**TASK GOAL:** Keep every line of the data below that has the string "components" and present those lines.

Top of PROVIDED DATA

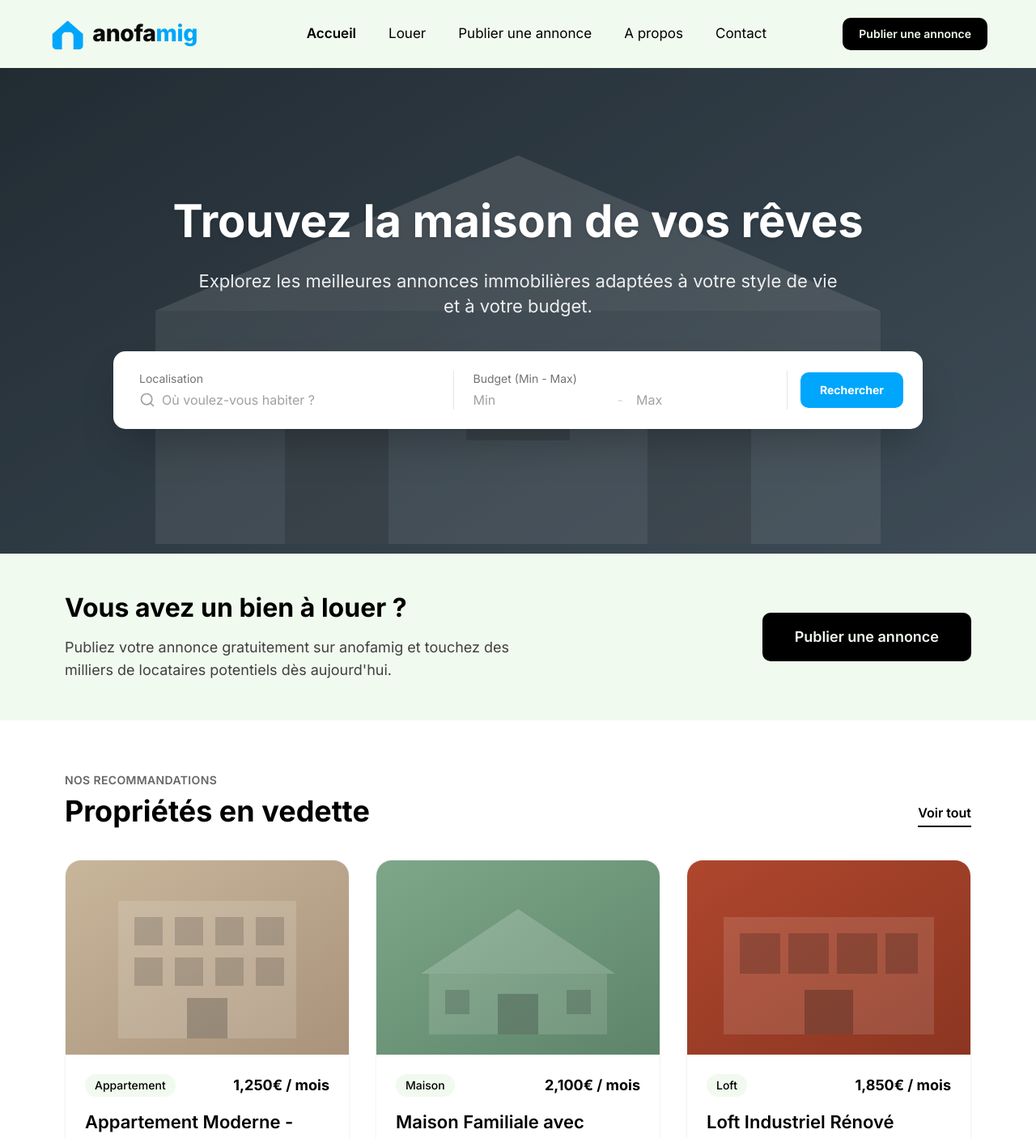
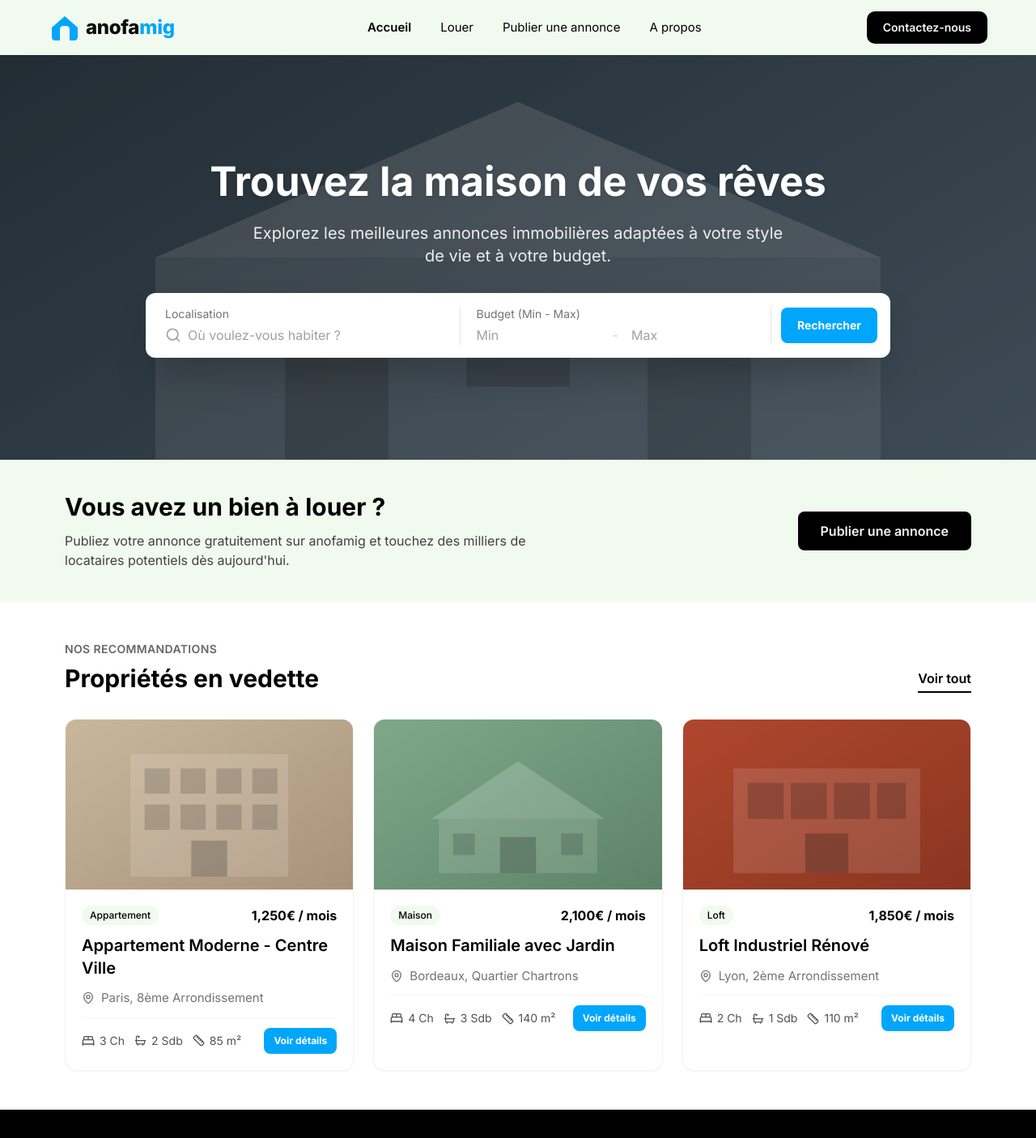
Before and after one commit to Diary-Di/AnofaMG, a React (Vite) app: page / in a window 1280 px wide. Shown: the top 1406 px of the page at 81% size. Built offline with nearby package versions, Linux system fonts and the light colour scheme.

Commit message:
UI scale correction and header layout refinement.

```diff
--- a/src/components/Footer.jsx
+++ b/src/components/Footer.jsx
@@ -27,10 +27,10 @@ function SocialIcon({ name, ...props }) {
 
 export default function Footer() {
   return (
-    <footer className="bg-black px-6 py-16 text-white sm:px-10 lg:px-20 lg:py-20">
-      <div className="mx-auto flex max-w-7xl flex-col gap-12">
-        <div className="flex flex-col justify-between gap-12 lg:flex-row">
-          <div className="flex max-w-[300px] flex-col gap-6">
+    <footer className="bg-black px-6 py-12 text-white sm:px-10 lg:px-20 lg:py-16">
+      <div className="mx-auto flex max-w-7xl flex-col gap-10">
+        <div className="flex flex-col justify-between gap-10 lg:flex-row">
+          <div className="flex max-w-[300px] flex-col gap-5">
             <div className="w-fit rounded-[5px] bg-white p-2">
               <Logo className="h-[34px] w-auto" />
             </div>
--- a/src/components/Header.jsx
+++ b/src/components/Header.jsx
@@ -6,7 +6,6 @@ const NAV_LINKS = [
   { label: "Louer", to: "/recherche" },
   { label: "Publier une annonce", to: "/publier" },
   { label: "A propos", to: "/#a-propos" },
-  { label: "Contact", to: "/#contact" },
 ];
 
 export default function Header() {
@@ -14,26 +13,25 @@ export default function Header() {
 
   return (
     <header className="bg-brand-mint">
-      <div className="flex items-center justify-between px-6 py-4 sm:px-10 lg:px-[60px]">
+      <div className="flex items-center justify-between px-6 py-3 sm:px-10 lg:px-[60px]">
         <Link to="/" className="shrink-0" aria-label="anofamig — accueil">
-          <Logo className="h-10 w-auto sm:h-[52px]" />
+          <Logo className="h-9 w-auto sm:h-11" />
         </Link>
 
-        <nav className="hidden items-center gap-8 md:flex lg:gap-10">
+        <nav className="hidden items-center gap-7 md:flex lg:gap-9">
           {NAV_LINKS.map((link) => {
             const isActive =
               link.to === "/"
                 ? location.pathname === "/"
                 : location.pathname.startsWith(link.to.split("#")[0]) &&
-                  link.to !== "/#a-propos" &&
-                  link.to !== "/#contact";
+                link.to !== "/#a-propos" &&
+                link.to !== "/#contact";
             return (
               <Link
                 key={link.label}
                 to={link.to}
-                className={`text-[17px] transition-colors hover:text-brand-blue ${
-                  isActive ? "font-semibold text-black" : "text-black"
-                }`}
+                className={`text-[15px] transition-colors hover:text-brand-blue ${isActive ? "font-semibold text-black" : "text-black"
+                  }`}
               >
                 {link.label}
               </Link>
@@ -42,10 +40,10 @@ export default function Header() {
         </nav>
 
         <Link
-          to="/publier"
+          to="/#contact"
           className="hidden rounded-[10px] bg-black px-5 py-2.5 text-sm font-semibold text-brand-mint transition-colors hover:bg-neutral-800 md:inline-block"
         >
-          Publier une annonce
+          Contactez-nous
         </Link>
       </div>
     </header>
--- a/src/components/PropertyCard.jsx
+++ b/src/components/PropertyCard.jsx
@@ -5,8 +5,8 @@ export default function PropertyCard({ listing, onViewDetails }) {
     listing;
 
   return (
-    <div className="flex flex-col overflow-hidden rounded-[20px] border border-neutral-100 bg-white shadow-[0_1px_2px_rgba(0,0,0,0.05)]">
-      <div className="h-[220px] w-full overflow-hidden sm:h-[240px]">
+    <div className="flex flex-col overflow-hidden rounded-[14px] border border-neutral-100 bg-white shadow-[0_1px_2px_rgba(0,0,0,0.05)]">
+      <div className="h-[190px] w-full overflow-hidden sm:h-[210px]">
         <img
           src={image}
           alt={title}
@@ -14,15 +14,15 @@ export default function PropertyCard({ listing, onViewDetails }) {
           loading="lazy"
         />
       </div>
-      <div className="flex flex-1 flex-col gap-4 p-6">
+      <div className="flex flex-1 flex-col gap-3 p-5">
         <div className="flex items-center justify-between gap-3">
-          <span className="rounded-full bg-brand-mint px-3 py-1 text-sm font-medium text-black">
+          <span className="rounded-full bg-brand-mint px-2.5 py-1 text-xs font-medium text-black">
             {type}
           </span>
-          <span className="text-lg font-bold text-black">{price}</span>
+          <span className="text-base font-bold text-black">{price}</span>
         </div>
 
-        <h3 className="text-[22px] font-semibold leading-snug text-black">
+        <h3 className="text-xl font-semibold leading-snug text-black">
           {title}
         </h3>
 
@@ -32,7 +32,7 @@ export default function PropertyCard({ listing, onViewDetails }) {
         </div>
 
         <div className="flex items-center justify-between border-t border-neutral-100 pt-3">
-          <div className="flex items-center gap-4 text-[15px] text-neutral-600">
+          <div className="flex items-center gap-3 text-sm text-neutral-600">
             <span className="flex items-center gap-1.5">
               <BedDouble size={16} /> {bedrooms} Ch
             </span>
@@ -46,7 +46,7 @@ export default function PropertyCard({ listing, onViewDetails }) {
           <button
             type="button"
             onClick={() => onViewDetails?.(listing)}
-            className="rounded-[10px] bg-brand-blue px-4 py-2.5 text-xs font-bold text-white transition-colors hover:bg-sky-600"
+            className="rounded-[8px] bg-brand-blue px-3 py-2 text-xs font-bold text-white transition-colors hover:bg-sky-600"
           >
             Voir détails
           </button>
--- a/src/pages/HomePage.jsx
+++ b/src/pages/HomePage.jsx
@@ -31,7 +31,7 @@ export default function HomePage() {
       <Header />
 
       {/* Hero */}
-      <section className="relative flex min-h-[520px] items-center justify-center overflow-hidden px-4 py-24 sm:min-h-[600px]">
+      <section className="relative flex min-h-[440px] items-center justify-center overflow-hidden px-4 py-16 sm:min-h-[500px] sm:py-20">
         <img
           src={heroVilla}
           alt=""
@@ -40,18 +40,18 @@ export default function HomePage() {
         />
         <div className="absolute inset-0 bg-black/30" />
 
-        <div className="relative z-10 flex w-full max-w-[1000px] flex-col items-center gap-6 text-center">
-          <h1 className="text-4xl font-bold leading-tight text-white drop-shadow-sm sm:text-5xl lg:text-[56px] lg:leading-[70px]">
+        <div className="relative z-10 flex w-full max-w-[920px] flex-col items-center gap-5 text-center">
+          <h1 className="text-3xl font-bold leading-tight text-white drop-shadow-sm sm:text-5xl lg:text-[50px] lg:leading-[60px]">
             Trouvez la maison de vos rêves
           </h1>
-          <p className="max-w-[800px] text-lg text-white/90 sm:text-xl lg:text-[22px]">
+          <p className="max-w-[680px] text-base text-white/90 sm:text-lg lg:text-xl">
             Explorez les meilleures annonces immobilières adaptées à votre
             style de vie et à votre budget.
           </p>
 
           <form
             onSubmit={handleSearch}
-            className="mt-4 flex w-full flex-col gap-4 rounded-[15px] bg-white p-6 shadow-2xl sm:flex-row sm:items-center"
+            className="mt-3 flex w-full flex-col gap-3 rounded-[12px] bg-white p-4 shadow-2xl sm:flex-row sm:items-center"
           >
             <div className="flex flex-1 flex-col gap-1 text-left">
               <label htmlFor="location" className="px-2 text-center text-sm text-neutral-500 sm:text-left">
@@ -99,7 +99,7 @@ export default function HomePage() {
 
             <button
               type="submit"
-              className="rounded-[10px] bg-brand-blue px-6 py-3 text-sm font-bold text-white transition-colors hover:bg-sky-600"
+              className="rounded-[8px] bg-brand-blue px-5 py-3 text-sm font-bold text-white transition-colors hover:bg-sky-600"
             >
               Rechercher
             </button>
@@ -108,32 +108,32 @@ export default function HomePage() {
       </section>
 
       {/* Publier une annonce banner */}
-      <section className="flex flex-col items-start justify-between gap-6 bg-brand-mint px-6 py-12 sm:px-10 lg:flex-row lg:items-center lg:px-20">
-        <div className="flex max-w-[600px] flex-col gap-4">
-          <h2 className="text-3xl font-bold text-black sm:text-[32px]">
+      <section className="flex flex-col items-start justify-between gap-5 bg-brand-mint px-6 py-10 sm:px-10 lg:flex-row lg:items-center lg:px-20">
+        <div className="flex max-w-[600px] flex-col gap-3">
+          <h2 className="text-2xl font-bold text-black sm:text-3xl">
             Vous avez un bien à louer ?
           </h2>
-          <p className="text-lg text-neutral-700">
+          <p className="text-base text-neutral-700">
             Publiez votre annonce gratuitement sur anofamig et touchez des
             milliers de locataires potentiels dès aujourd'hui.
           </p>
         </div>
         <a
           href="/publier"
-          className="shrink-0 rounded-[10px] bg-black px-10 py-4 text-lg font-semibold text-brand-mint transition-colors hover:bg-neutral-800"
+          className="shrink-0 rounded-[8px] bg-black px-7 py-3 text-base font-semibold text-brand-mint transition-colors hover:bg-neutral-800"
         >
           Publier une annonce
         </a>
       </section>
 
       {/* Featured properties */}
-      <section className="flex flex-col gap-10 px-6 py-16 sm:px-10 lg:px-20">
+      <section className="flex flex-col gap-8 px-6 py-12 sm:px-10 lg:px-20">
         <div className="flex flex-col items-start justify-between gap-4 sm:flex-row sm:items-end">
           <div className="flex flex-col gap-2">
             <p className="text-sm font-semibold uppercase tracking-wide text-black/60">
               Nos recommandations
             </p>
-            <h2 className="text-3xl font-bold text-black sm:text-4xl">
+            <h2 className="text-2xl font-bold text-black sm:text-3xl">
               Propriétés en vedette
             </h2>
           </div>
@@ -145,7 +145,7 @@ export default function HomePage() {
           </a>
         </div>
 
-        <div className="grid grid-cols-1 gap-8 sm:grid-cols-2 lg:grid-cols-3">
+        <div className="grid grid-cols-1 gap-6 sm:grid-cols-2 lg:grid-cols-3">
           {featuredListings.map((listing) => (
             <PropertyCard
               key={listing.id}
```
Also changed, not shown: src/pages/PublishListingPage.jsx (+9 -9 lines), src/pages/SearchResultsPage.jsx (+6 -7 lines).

Bottom of PROVIDED DATA

**ANSWER TO THE EXERCISE:**
--- a/src/components/Footer.jsx
+++ b/src/components/Footer.jsx
--- a/src/components/Header.jsx
+++ b/src/components/Header.jsx
--- a/src/components/PropertyCard.jsx
+++ b/src/components/PropertyCard.jsx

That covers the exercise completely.